But three years later, after a period of monetary activism that went far beyond what most bears had predicted, the economy has apparently turned the corner. The Dow has surged to record levels, inflation (at least the way it is currently being measured) and interest rates have stayed relatively low, and the dollar has largely maintained its value. Ironically, many of those former Nervous Nellies, who correctly identified the problems in advance, have thrown in the towel and concluded that their fears of out of control monetary policy were misplaced. While many of those who had always placed their faith in the Fed (but who had failed - as did Fed leadership - from seeing the crisis in advance) are more confident than ever that the Central Bank can save us from the worst.
A primary element of this new faith is that the Fed can sustain any number of asset bubbles if it simply supplies enough air in the form of freshly minted QE cash and zero percent interest. It's as if the concept of "too big to fail" has evolved into the belief that some bubbles are too big to pop. The warnings delivered by those of us who still understand the negative consequences of such policy have been silenced by the triumphant Dow.
The proof of this shift in sentiment can be seen in the current gold market. If the conditions of 2013 (in which the Federal Government serially failed to control a runaway debt problem, while the Federal Reserve persisted with an $85 billion per month bond buying program and signaled zero interest rates for the foreseeable future)could have been described to a 2007 investor, their conclusions would have most likely been obvious: back up the truck and buy gold. Instead, gold tumbled more than 27% over the course of the year. And despite the fact that 2013 was the first down year for gold in 13 years, one would be hard pressed now to find any mainstream analyst who describes the current three year lows as a buying opportunity. Instead, gold is the redheaded stepchild of the investment world.
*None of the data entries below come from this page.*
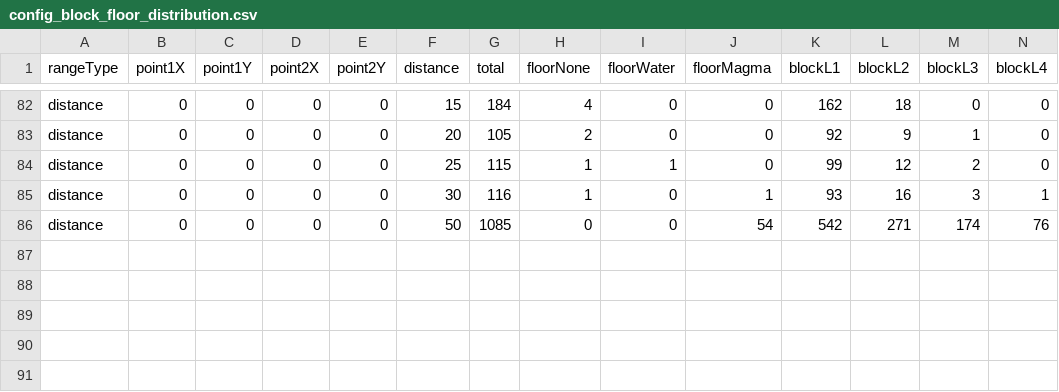
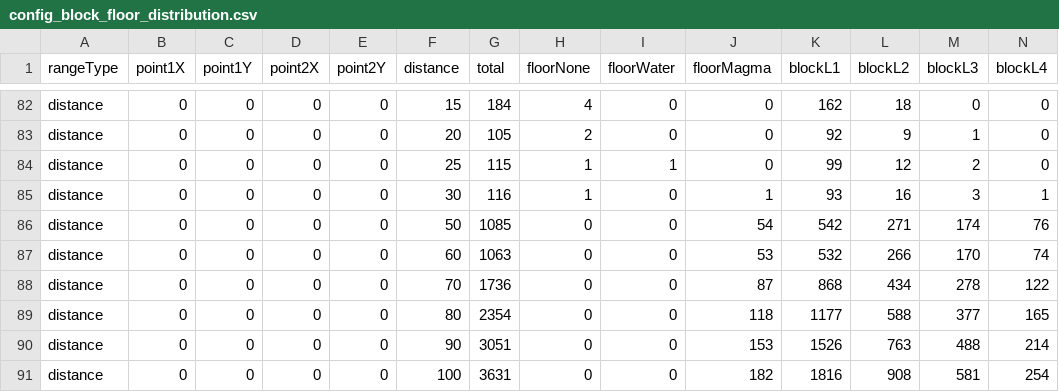
Before and after one commit to dko5ki23t/box_pusher, a CSV file: assets/texts/config_block_floor_distribution.csv, drawn as a sheet; only a part is shown, gaps mark what is left out; the diff names each change by its address in the sheet, - before the commit and + after, or states it on an @@ line.

```diff
--- a/assets/texts/config_block_floor_distribution.csv
+++ b/assets/texts/config_block_floor_distribution.csv
+row 87: distance | 0 | 0 | 0 | 0 | 60 | 1063 | 0 | 0 | 53 | 532 | 266 | 170 | 74
+row 88: distance | 0 | 0 | 0 | 0 | 70 | 1736 | 0 | 0 | 87 | 868 | 434 | 278 | 122
+row 89: distance | 0 | 0 | 0 | 0 | 80 | 2354 | 0 | 0 | 118 | 1177 | 588 | 377 | 165
+row 90: distance | 0 | 0 | 0 | 0 | 90 | 3051 | 0 | 0 | 153 | 1526 | 763 | 488 | 214
+row 91: distance | 0 | 0 | 0 | 0 | 100 | 3631 | 0 | 0 | 182 | 1816 | 908 | 581 | 254
```
Also changed, not shown: assets/texts/config_block_floor_map.csv, assets/texts/config_merge_appear_obj_map.csv, 4 other files.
This change can only be explained by the growing acceptance of monetary policy as the magic elixir that Keynesians have always claimed it to be. This blind faith has prevented investors from seeing the obvious economic crises that may lay ahead. Over the past five years the economy has become increasingly addicted to low interest rates, which underlies the recent surge in stock prices. Low borrowing costs have inflated corporate profits and have made possible the wave of record stock buybacks. The same is true of the real estate market, which has been buoyed by record low interest rates and a wave of institutional investors using historically easy financing to buy single-family houses in order to rent to average Americans who can no longer afford to buy.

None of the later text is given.